(Collection entries)
+-------+

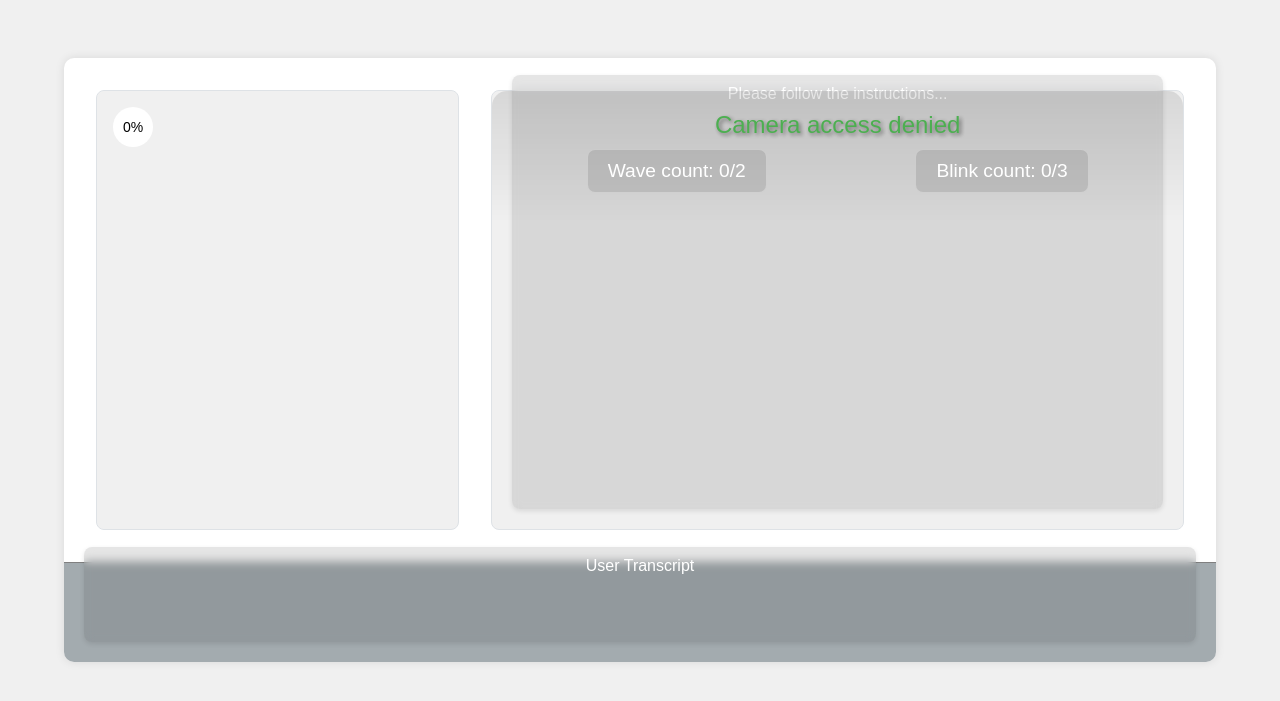
Repository: Ayaanns/E-kyc-BE-project
Page: http://localhost/
These files come from the project's save history. The page is drawn as it stood at one moment and after the next save; the edit follows.
The browser window is 1280 px wide. The pictures show the whole page.
The page is served by the project's application, run on Django 4.2 (manage.py). A made-up administrator, testuser (Test User, test@example.com), is signed in. Other server files are loaded and not shown.

Above is the page before, as saved 2025-03-02 02:01:19.

### templates/home.html
<!DOCTYPE html>
<html lang="en">
<head>
    {% load static %}
    <meta charset="UTF-8">
    <meta name="viewport" content="width=device-width, initial-scale=1.0">
    <link rel="stylesheet" href="{% static 'styles.css' %}">
    <style>
        .webcam-feed {
            position: relative;
            width: 100%;
            height: auto;
        }

        .webcam-feed video {
            width: 100%;
            height: auto;
            border-radius: 15px;
            object-fit: cover;
        }

        /* Overlay container for status indicators */
        .status-overlay {
            position: absolute;
            top: 0;
            left: 0;
            right: 0;
            z-index: 10;
            padding: 20px;
            background: linear-gradient(to bottom, rgba(0,0,0,0.1) 0%, transparent 100%);
            border-radius: 15px 15px 0 0;
        }

        .status-indicators {
            display: flex;
            justify-content: space-around;
            margin: 10px 0;
            font-size: 1.2em;
        }

        .status-box {
            background: rgba(0,0,0,0.1);
            padding: 10px 20px;
            border-radius: 8px;
            text-align: center;
            color: white;
            border: 1px solid rgba(255,255,255,0.3);
            backdrop-filter: blur(.5px);
        }

        .verification-message {
            font-size: 1.5em;
            color: #4caf50;
            text-align: center;
            margin: 0 0 10px 0;
            text-shadow: 2px 2px 4px rgba(0,0,0,0.5);
        }

        .questions {
            position: absolute;
            bottom: 20px;
            left: 0;
            right: 0;
            text-align: center;
            color: white;
            background: rgba(0,0,0,0.1);
            padding: 10px;
            margin: 0 20px;
            border-radius: 8px;
            backdrop-filter: blur(5px);
        }
    </style>
</head>
<body>
    <div class="container">
        <div class="content">
            <div class="result-feed">
                <div class="completion-circle" id="completion-circle">0%</div>
            </div>
            <div class="webcam-feed">
                <video id="webcam" autoplay></video>
                <div class="status-overlay">
                    <div class="verification-message" id="messageText">Starting verification...</div>
                    <div class="status-indicators">
                        <div class="status-box">
                            Wave count: <span id="waveCount">0</span>/2
                        </div>
                        <div class="status-box">
                            Blink count: <span id="blinkCount">0</span>/3
                        </div>
                    </div>
                </div>
                <canvas id="canvasElement" style="display:none;"></canvas>
                <div class="questions" id="questions">Please follow the instructions...</div>
            </div>
        </div>
        <div class="transcript-section">
            <span class="questions">User Transcript</span>
            <p id="transcript"></p>
        </div>
    </div>

    <script>
        // Existing initialization code
        const video = document.getElementById('webcam');
        const canvas = document.getElementById('canvasElement');
        const ctx = canvas.getContext('2d');
        let verificationComplete = false;

        // Initialize webcam with human verification
        async function initCamera() {
            try {
                const stream = await navigator.mediaDevices.getUserMedia({ video: true });
                video.srcObject = stream;
                startVerificationProcess();
            } catch (err) {
                console.error("Error accessing camera:", err);
                document.getElementById('messageText').textContent = "Camera access denied";
            }
        }

        // Process frames for verification
        function processFrame() {
            if (verificationComplete) return;

            if (video.readyState === video.HAVE_ENOUGH_DATA) {
                canvas.width = video.videoWidth;
                canvas.height = video.videoHeight;
                ctx.drawImage(video, 0, 0);

                const frameData = canvas.toDataURL('image/jpeg');

                // Update the fetch URL to match the Django URL pattern
                fetch('{% url "process_frame" %}', {
                    method: 'POST',
                    headers: {
                        'Content-Type': 'application/json',
                        'X-CSRFToken': getCookie('csrftoken')
                    },
                    body: JSON.stringify({
                        frame: frameData
                    })
                })
                .then(response => response.json())
                .then(data => {
                    updateVerificationUI(data);
                    if (!data.phase_complete) {
                        requestAnimationFrame(processFrame);
                    }
                })
                .catch(err => {
                    console.error("Error:", err);
                    requestAnimationFrame(processFrame);
                });
            } else {
                requestAnimationFrame(processFrame);
            }
        }

        // Update UI with verification status
        function updateVerificationUI(data) {
            document.getElementById('messageText').textContent = data.message;
            document.getElementById('waveCount').textContent = data.wave_count;
            document.getElementById('blinkCount').textContent = data.blink_count;

            // Calculate completion percentage
            const totalSteps = 5; // 2 waves + 3 blinks
            const completedSteps = data.wave_count + data.blink_count;
            const percentage = Math.round((completedSteps / totalSteps) * 100);
            updateProgressCircle(percentage);

            if (data.phase_complete) {
                verificationComplete = true;
                startNLPProcess();
            }
        }

        // Existing helper functions
        function updateProgressCircle(percentage) {
            const circle = document.getElementById('completion-circle');
            circle.textContent = percentage + '%';
            circle.style.background = `conic-gradient(#4caf50 ${percentage * 3.6}deg, #ddd ${percentage * 3.6}deg)`;
        }

        function updateTranscript(data) {
            const transcript = document.getElementById('transcript');
            transcript.textContent = `First Name: ${data.first_name}, Last Name: ${data.last_name}, Age: ${data.age}, Phone: ${data.phone}`;
        }

        function askQuestion(question) {
            const questionsDiv = document.getElementById('questions');
            questionsDiv.textContent = question;
        }

        function startVerificationProcess() {
            document.getElementById('messageText').textContent = "Wave your hand to begin";
            processFrame();
        }

        // Modified startNLPProcess
        function startNLPProcess() {
            document.getElementById('messageText').textContent = "Verification complete! Starting voice recognition...";
            fetch('/nlp_process/')
                .then(response => response.json())
                .then(data => {
                    if (data.status === 'success') {
                        updateTranscript(data);
                        askQuestion("NLP process complete.");
                    } else {
                        askQuestion("NLP process failed.");
                    }
                })
                .catch(error => console.error('Error:', error));
        }

        // Get CSRF token
        function getCookie(name) {
            let cookieValue = null;
            if (document.cookie && document.cookie !== '') {
                const cookies = document.cookie.split(';');
                for (let i = 0; i < cookies.length; i++) {
                    const cookie = cookies[i].trim();
                    if (cookie.substring(0, name.length + 1) === (name + '=')) {
                        cookieValue = decodeURIComponent(cookie.substring(name.length + 1));
                        break;
                    }
                }
            }
            return cookieValue;
        }

        // Start the process
        document.addEventListener('DOMContentLoaded', (event) => {
            initCamera();
        });
    </script>
</body>
</html>

### ekyc/models.py
from django.db import models
from django.contrib.auth.models import AbstractBaseUser, PermissionsMixin, BaseUserManager
from django.utils import timezone
import random

class CustomUserManager(BaseUserManager):
    def create_user(self, email, username, password=None, **extra_fields):
        if not email:
            raise ValueError("The Email field must be set")
        email = self.normalize_email(email)
        user = self.model(email=email, username=username, **extra_fields)
        user.set_password(password)
        user.save(using=self._db)
        return user

    def create_superuser(self, email, username, password=None, **extra_fields):
        #extra_fields.setdefault('is_staff', True)
        extra_fields.setdefault('is_superuser', True)

        # if not extra_fields.get('is_staff'):
        #     raise ValueError("Superuser must have is_staff=True.")
        if not extra_fields.get('is_superuser'):
            raise ValueError("Superuser must have is_superuser=True.")

        return self.create_user(email, username, password, **extra_fields)

class CustomUser(AbstractBaseUser, PermissionsMixin):
    email = models.EmailField(unique=True)
    username = models.CharField(max_length=150, unique=True)
    is_active = models.BooleanField(default=True)
    pin = models.CharField(max_length=6)
    created_at = models.DateTimeField(auto_now_add=True)
    expires_at = models.DateTimeField(default=timezone.now)
    is_verified = models.BooleanField(default=True)

    objects = CustomUserManager()

    USERNAME_FIELD = 'email'
    REQUIRED_FIELDS = ['username']

    def __str__(self):
        return self.email


    def generate_pin(self):
        self.pin = str(random.randint(100000, 999999))
        self.expires_at = timezone.now() + timezone.timedelta(minutes=2)
        self.save()
        return self.pin

    def verify_pin(self, entered_pin):
        if timezone.now() > self.expires_at:
            return False, "PIN has Expired!"

        if self.pin != entered_pin:
            return False, "Incorrect PIN!"

        self.is_verified = True
        self.save()
        return True, "Email Successfully Verified!"


#models for sending the code and receving the code.
# class SendCode(models.Model): #for sending the code
#     email = models.OneToOneField(CustomUser, null=True, on_delete=models.CASCADE)
#     send_code = models.CharField(max_length=20)
#
#     def __str__(self):
#         return self.send_code
#
# class ReceivedCode(models.Model): #for sending the code
#     email = models.OneToOneField(CustomUser, null=True, on_delete=models.CASCADE)
#     receive_code = models.CharField(max_length=20)
#
#     def __str__(self):
#         return self.receive_code

# Create your models here.
class KYCSession(models.Model):
    name = models.CharField(max_length=100)
    birth_date = models.DateField()
    id_card_image = models.ImageField(upload_to='id_cards/')
    liveness_score = models.FloatField()
    result = models.TextField()
    created_at = models.DateTimeField(auto_now_add=True)

    def __str__(self):
        return self.name

### ekyc_project/urls.py
"""
URL configuration for ekyc_project project.

The `urlpatterns` list routes URLs to views. For more information please see:
    https://docs.djangoproject.com/en/4.2/topics/http/urls/
Examples:
Function views
    1. Add an import:  from my_app import views
    2. Add a URL to urlpatterns:  path('', views.home, name='home')
Class-based views
    1. Add an import:  from other_app.views import Home
    2. Add a URL to urlpatterns:  path('', Home.as_view(), name='home')
Including another URLconf
    1. Import the include() function: from django.urls import include, path
    2. Add a URL to urlpatterns:  path('blog/', include('blog.urls'))
"""

from django.contrib import admin
from django.urls import path, include

urlpatterns = [
    path("admin/", admin.site.urls),
    path('', include('ekyc.urls')),  # Include ekyc app URLs
]

### ekyc/urls.py
from django.urls import path
from . import views

urlpatterns = [
    path('', views.ekyc_home, name="ekyc_home"),
    path('process_video/', views.process_video, name="process_video"),
    path('process_id_card/', views.process_id_card, name="process_id_card"),
    path('human_verification/', views.human_verification, name='human_verification'),
    path('nlp_process/', views.nlp_process, name='nlp_process'),
    path('ocr_process/', views.ocr_process, name='ocr_process'),
    path('process_frame/', views.process_frame, name='process_frame'),
    path('capture_photo/', views.capture_photo, name='capture_photo'),

    #login related routes
    path('login/', views.Login.as_view(), name="login"),
    path('signup/', views.signup_view, name="signup"),
    path('verify/', views.verify_pin, name="verify_pin"),
]

### ekyc/static/styles.css
* {
    margin: 0;
    padding: 0;
    box-sizing: border-box;
}

body {
    font-family: Arial, sans-serif;
    background-color: #f0f0f0;
    height: 100vh;
    display: flex;
    justify-content: center;
    align-items: center;
}

.container {
    width: 90%;
    max-width: 1200px;
    background: white;
    border-radius: 10px;
    box-shadow: 0 0 10px rgba(0,0,0,0.1);
    overflow: hidden;
}

.navbar {
    background: #f8f9fa;
    padding: 1rem;
    border-bottom: 1px solid #dee2e6;
}

.content {
    display: flex;
    padding: 2rem;
    gap: 2rem;
    height: 70vh;
}

.webcam-feed {
    flex: 2;
    background: #f0f0f0;
    border-radius: 8px;
    padding: 1rem;
    position: relative;
    border: 1px solid#dee2e6;
}

.result-feed {
    flex: 1;
    background: #f0f0f0;
    border-radius: 8px;
    padding: 1rem;
    border: 1px solid#dee2e6;
}

.questions {
    top: -1em;
    left: -.4em;
    position: absolute;
    background: white;
    padding: 0.5rem 1rem;
    border-radius: 20px;
    box-shadow: 0 2px 5px rgba(0,0,0,0.1);
}

.transcript-section {
    border-top: 1px solid gray;
    position: relative;
    text-align: left;
    background-color:#a3abaf;
    padding: 2em;
    height: 100px;
}

.completion-circle {
    right: 20px;
    bottom: 20px;
    width: 40px;
    height: 40px;
    border-radius: 50%;
    background: white;
    display: flex;
    align-items: center;
    justify-content: center;
    font-size: 14px;
}

/* Placeholder circles for demo */
/*
.circle {
    width: 100px;
    height: 100px;
    border-radius: 50%;
    border: 2px solid #dee2e6;
    margin: 20px auto;
}

.eye-shape {
    width: 200px;
    height: 100px;
    border-radius: 0 0 100px 100px;
    border: 2px solid #dee2e6;
    margin: 20px auto;
    transform: rotate(180deg);
}
*/

Loaded but not shown: ekyc/views.py (255 lines, source omitted)

After the next save:
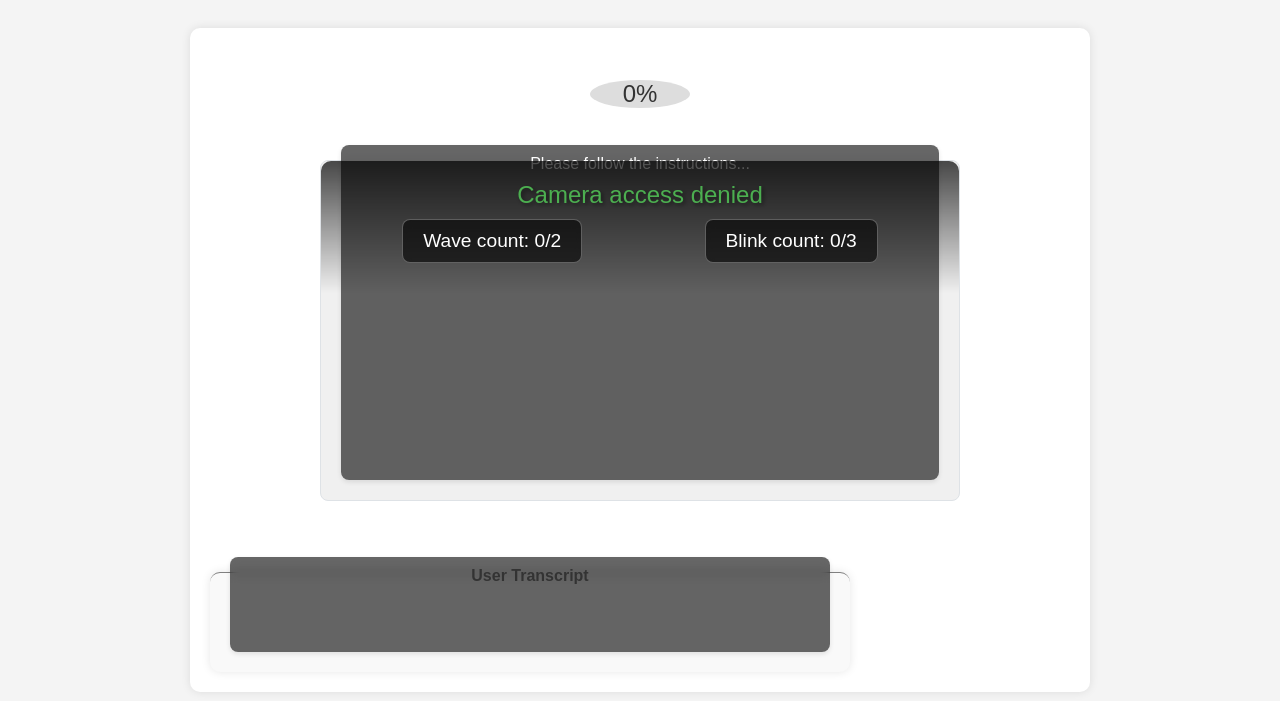
Saved 4 min 22 s later.
--- a/templates/home.html
+++ b/templates/home.html
@@ -6,20 +6,42 @@
     <meta name="viewport" content="width=device-width, initial-scale=1.0">
     <link rel="stylesheet" href="{% static 'styles.css' %}">
     <style>
+        body {
+            font-family: Arial, sans-serif;
+            background-color: #f4f4f4;
+            margin: 0;
+            padding: 0;
+        }
+
+        .container {
+            max-width: 900px;
+            margin: 20px auto;
+            padding: 20px;
+            background: #fff;
+            border-radius: 10px;
+            box-shadow: 0 0 10px rgba(0, 0, 0, 0.1);
+        }
+
+        .content {
+            display: flex;
+            flex-direction: column;
+            align-items: center;
+        }
+
         .webcam-feed {
             position: relative;
             width: 100%;
-            height: auto;
+            max-width: 640px;
+            margin-bottom: 20px;
         }
 
         .webcam-feed video {
             width: 100%;
             height: auto;
-            border-radius: 15px;
+            border-radius: 10px;
             object-fit: cover;
         }
 
-        /* Overlay container for status indicators */
         .status-overlay {
             position: absolute;
             top: 0;
@@ -27,8 +49,8 @@
             right: 0;
             z-index: 10;
             padding: 20px;
-            background: linear-gradient(to bottom, rgba(0,0,0,0.1) 0%, transparent 100%);
-            border-radius: 15px 15px 0 0;
+            background: linear-gradient(to bottom, rgba(0,0,0,0.7) 0%, transparent 100%);
+            border-radius: 10px 10px 0 0;
         }
 
         .status-indicators {
@@ -39,13 +61,13 @@
         }
 
         .status-box {
-            background: rgba(0,0,0,0.1);
+            background: rgba(0,0,0,0.6);
             padding: 10px 20px;
             border-radius: 8px;
             text-align: center;
             color: white;
             border: 1px solid rgba(255,255,255,0.3);
-            backdrop-filter: blur(.5px);
+            backdrop-filter: blur(5px);
         }
 
         .verification-message {
@@ -63,20 +85,51 @@
             right: 0;
             text-align: center;
             color: white;
-            background: rgba(0,0,0,0.1);
+            background: rgba(0,0,0,0.6);
             padding: 10px;
             margin: 0 20px;
             border-radius: 8px;
             backdrop-filter: blur(5px);
+        }
+
+        .transcript-section {
+            width: 100%;
+            max-width: 640px;
+            background: #f9f9f9;
+            padding: 20px;
+            border-radius: 10px;
+            box-shadow: 0 0 10px rgba(0, 0, 0, 0.1);
+            margin-top: 20px;
+        }
+
+        .transcript-section .questions {
+            color: #333;
+            font-weight: bold;
+        }
+
+        .transcript-section p {
+            margin: 10px 0 0 0;
+            color: #555;
+        }
+
+        .completion-circle {
+            width: 100px;
+            height: 100px;
+            border-radius: 50%;
+            background: conic-gradient(#4caf50 0deg, #ddd 0deg);
+            display: flex;
+            align-items: center;
+            justify-content: center;
+            font-size: 1.5em;
+            color: #333;
+            margin-bottom: 20px;
         }
     </style>
 </head>
 <body>
     <div class="container">
         <div class="content">
-            <div class="result-feed">
-                <div class="completion-circle" id="completion-circle">0%</div>
-            </div>
+            <div class="completion-circle" id="completion-circle">0%</div>
             <div class="webcam-feed">
                 <video id="webcam" autoplay></video>
                 <div class="status-overlay">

+-------+

* [PROBLEM]
Retrieve each line from the records above where the word "result" occurs.

* [RESPONSE AREA]
            <div class="result-feed">
    result = models.TextField()
.result-feed {
-            <div class="result-feed">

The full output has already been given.